[Opening LISTED RECORDS section]
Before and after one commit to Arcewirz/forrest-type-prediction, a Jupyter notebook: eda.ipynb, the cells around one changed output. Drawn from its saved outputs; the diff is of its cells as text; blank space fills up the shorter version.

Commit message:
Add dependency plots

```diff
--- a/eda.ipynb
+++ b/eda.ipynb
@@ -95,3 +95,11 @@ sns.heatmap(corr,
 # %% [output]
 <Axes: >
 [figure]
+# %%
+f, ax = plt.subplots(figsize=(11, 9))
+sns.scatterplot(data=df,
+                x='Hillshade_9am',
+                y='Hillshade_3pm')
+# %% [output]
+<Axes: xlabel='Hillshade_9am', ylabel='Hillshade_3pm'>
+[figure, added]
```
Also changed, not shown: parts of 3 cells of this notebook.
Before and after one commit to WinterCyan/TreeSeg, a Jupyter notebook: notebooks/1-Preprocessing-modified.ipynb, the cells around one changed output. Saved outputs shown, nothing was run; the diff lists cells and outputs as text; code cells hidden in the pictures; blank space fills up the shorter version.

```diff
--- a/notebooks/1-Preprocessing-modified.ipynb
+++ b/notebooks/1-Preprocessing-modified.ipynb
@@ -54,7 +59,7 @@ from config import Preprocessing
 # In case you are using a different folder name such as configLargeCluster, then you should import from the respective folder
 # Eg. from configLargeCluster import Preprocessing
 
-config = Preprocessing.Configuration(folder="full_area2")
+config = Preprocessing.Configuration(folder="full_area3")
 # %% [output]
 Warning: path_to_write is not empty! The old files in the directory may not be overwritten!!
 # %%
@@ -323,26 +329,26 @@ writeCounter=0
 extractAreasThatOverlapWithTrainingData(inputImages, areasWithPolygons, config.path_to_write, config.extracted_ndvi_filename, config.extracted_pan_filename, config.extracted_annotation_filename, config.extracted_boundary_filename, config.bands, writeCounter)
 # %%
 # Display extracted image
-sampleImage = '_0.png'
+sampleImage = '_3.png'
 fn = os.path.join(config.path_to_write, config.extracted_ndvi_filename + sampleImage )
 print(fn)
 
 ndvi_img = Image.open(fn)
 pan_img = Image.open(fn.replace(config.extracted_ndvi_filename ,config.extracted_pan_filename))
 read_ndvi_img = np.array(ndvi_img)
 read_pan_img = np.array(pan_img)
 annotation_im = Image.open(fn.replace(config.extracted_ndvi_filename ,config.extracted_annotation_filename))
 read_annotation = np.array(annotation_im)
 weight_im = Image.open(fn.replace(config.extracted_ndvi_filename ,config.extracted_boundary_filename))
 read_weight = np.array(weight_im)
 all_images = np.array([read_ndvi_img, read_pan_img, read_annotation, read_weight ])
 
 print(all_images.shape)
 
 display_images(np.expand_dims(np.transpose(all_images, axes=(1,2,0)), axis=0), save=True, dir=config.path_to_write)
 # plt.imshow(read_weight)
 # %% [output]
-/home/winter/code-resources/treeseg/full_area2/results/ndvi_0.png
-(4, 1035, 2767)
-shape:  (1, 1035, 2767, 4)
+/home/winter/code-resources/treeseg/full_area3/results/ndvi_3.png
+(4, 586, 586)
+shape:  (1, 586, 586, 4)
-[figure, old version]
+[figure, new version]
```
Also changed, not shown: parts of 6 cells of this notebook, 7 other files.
[Closing LISTED RECORDS section]
◆ PROBLEM DESCRIPTION
Could you write out every entry above exactly as it appears?

◆ YOUR SOLUTION
Before and after one commit to Arcewirz/forrest-type-prediction, a Jupyter notebook: eda.ipynb, the cells around one changed output. Drawn from its saved outputs; the diff is of its cells as text; blank space fills up the shorter version.

Commit message:
Add dependency plots

```diff
--- a/eda.ipynb
+++ b/eda.ipynb
@@ -95,3 +95,11 @@ sns.heatmap(corr,
 # %% [output]
 <Axes: >
 [figure]
+# %%
+f, ax = plt.subplots(figsize=(11, 9))
+sns.scatterplot(data=df,
+                x='Hillshade_9am',
+                y='Hillshade_3pm')
+# %% [output]
+<Axes: xlabel='Hillshade_9am', ylabel='Hillshade_3pm'>
+[figure, added]
```
Also changed, not shown: parts of 3 cells of this notebook.
Before and after one commit to WinterCyan/TreeSeg, a Jupyter notebook: notebooks/1-Preprocessing-modified.ipynb, the cells around one changed output. Saved outputs shown, nothing was run; the diff lists cells and outputs as text; code cells hidden in the pictures; blank space fills up the shorter version.

```diff
--- a/notebooks/1-Preprocessing-modified.ipynb
+++ b/notebooks/1-Preprocessing-modified.ipynb
@@ -54,7 +59,7 @@ from config import Preprocessing
 # In case you are using a different folder name such as configLargeCluster, then you should import from the respective folder
 # Eg. from configLargeCluster import Preprocessing
 
-config = Preprocessing.Configuration(folder="full_area2")
+config = Preprocessing.Configuration(folder="full_area3")
 # %% [output]
 Warning: path_to_write is not empty! The old files in the directory may not be overwritten!!
 # %%
@@ -323,26 +329,26 @@ writeCounter=0
 extractAreasThatOverlapWithTrainingData(inputImages, areasWithPolygons, config.path_to_write, config.extracted_ndvi_filename, config.extracted_pan_filename, config.extracted_annotation_filename, config.extracted_boundary_filename, config.bands, writeCounter)
 # %%
 # Display extracted image
-sampleImage = '_0.png'
+sampleImage = '_3.png'
 fn = os.path.join(config.path_to_write, config.extracted_ndvi_filename + sampleImage )
 print(fn)
 
 ndvi_img = Image.open(fn)
 pan_img = Image.open(fn.replace(config.extracted_ndvi_filename ,config.extracted_pan_filename))
 read_ndvi_img = np.array(ndvi_img)
 read_pan_img = np.array(pan_img)
 annotation_im = Image.open(fn.replace(config.extracted_ndvi_filename ,config.extracted_annotation_filename))
 read_annotation = np.array(annotation_im)
 weight_im = Image.open(fn.replace(config.extracted_ndvi_filename ,config.extracted_boundary_filename))
 read_weight = np.array(weight_im)
 all_images = np.array([read_ndvi_img, read_pan_img, read_annotation, read_weight ])
 
 print(all_images.shape)
 
 display_images(np.expand_dims(np.transpose(all_images, axes=(1,2,0)), axis=0), save=True, dir=config.path_to_write)
 # plt.imshow(read_weight)
 # %% [output]
-/home/winter/code-resources/treeseg/full_area2/results/ndvi_0.png
-(4, 1035, 2767)
-shape:  (1, 1035, 2767, 4)
+/home/winter/code-resources/treeseg/full_area3/results/ndvi_3.png
+(4, 586, 586)
+shape:  (1, 586, 586, 4)
-[figure, old version]
+[figure, new version]
```
Also changed, not shown: parts of 6 cells of this notebook, 7 other files.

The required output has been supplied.